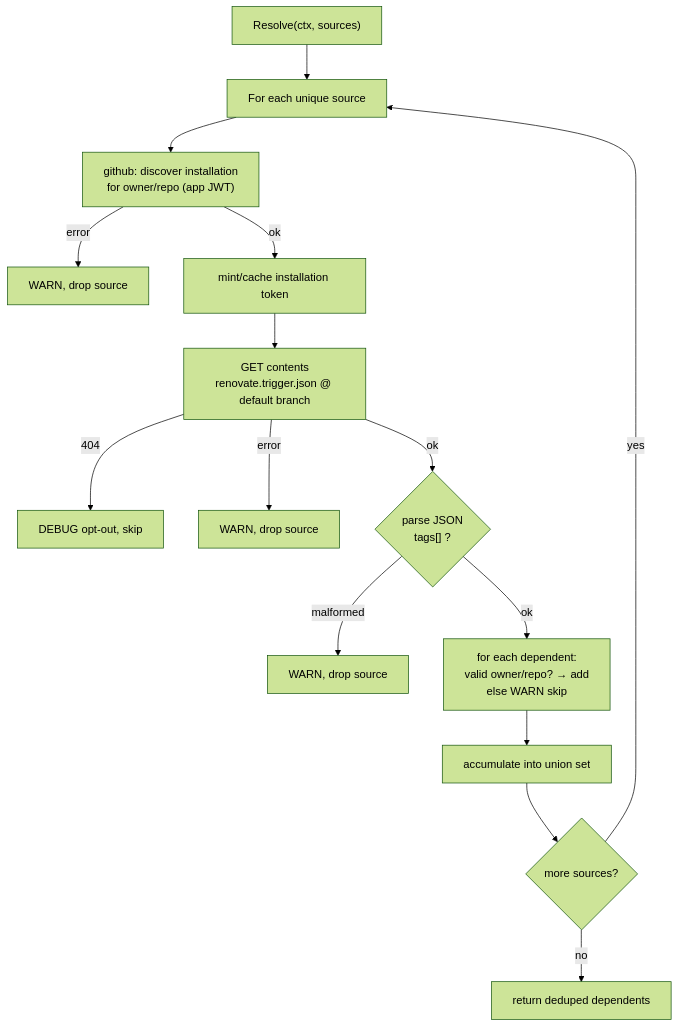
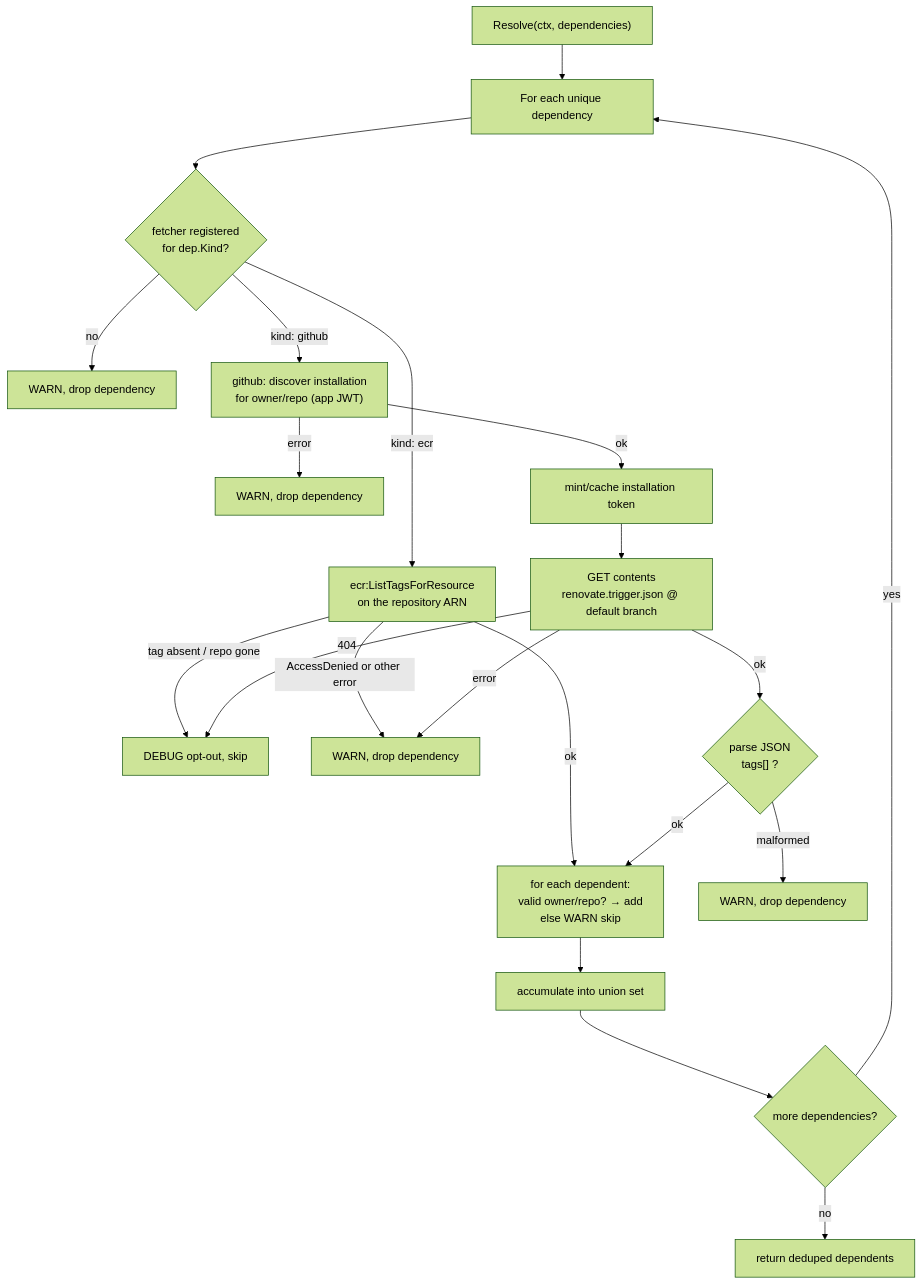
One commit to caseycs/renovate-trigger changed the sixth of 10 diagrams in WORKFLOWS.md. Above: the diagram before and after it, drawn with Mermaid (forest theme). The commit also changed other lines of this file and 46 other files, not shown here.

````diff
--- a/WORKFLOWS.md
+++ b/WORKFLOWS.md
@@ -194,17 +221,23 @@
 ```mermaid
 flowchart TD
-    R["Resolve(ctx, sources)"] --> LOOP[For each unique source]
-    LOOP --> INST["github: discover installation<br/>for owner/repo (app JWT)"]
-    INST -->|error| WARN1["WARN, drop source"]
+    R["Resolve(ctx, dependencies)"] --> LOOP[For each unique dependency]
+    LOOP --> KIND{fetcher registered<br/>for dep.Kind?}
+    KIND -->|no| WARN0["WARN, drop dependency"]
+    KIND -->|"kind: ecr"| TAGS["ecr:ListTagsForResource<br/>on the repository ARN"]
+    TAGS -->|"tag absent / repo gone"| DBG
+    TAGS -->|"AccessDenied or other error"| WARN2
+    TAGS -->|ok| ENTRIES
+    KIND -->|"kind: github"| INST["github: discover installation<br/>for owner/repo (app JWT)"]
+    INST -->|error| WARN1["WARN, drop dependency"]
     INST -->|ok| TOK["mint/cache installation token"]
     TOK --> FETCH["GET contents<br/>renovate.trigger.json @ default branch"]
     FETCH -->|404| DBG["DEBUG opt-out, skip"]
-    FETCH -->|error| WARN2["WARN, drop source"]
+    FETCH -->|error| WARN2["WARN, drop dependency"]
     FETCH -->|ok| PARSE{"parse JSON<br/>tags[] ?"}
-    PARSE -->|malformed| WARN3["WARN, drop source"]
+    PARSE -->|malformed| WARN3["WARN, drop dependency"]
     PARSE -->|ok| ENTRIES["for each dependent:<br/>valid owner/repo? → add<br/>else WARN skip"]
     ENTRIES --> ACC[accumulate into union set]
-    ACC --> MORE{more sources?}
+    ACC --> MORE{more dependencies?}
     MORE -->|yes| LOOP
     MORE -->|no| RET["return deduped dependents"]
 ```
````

====

**DIRECTIONS:** Set the material down exactly, images excluded.

**SOLUTION TO THIS PROBLEM:**
One commit to caseycs/renovate-trigger changed the sixth of 10 diagrams in WORKFLOWS.md. Above: the diagram before and after it, drawn with Mermaid (forest theme). The commit also changed other lines of this file and 46 other files, not shown here.

````diff
--- a/WORKFLOWS.md
+++ b/WORKFLOWS.md
@@ -194,17 +221,23 @@
 ```mermaid
 flowchart TD
-    R["Resolve(ctx, sources)"] --> LOOP[For each unique source]
-    LOOP --> INST["github: discover installation<br/>for owner/repo (app JWT)"]
-    INST -->|error| WARN1["WARN, drop source"]
+    R["Resolve(ctx, dependencies)"] --> LOOP[For each unique dependency]
+    LOOP --> KIND{fetcher registered<br/>for dep.Kind?}
+    KIND -->|no| WARN0["WARN, drop dependency"]
+    KIND -->|"kind: ecr"| TAGS["ecr:ListTagsForResource<br/>on the repository ARN"]
+    TAGS -->|"tag absent / repo gone"| DBG
+    TAGS -->|"AccessDenied or other error"| WARN2
+    TAGS -->|ok| ENTRIES
+    KIND -->|"kind: github"| INST["github: discover installation<br/>for owner/repo (app JWT)"]
+    INST -->|error| WARN1["WARN, drop dependency"]
     INST -->|ok| TOK["mint/cache installation token"]
     TOK --> FETCH["GET contents<br/>renovate.trigger.json @ default branch"]
     FETCH -->|404| DBG["DEBUG opt-out, skip"]
-    FETCH -->|error| WARN2["WARN, drop source"]
+    FETCH -->|error| WARN2["WARN, drop dependency"]
     FETCH -->|ok| PARSE{"parse JSON<br/>tags[] ?"}
-    PARSE -->|malformed| WARN3["WARN, drop source"]
+    PARSE -->|malformed| WARN3["WARN, drop dependency"]
     PARSE -->|ok| ENTRIES["for each dependent:<br/>valid owner/repo? → add<br/>else WARN skip"]
     ENTRIES --> ACC[accumulate into union set]
-    ACC --> MORE{more sources?}
+    ACC --> MORE{more dependencies?}
     MORE -->|yes| LOOP
     MORE -->|no| RET["return deduped dependents"]
 ```
````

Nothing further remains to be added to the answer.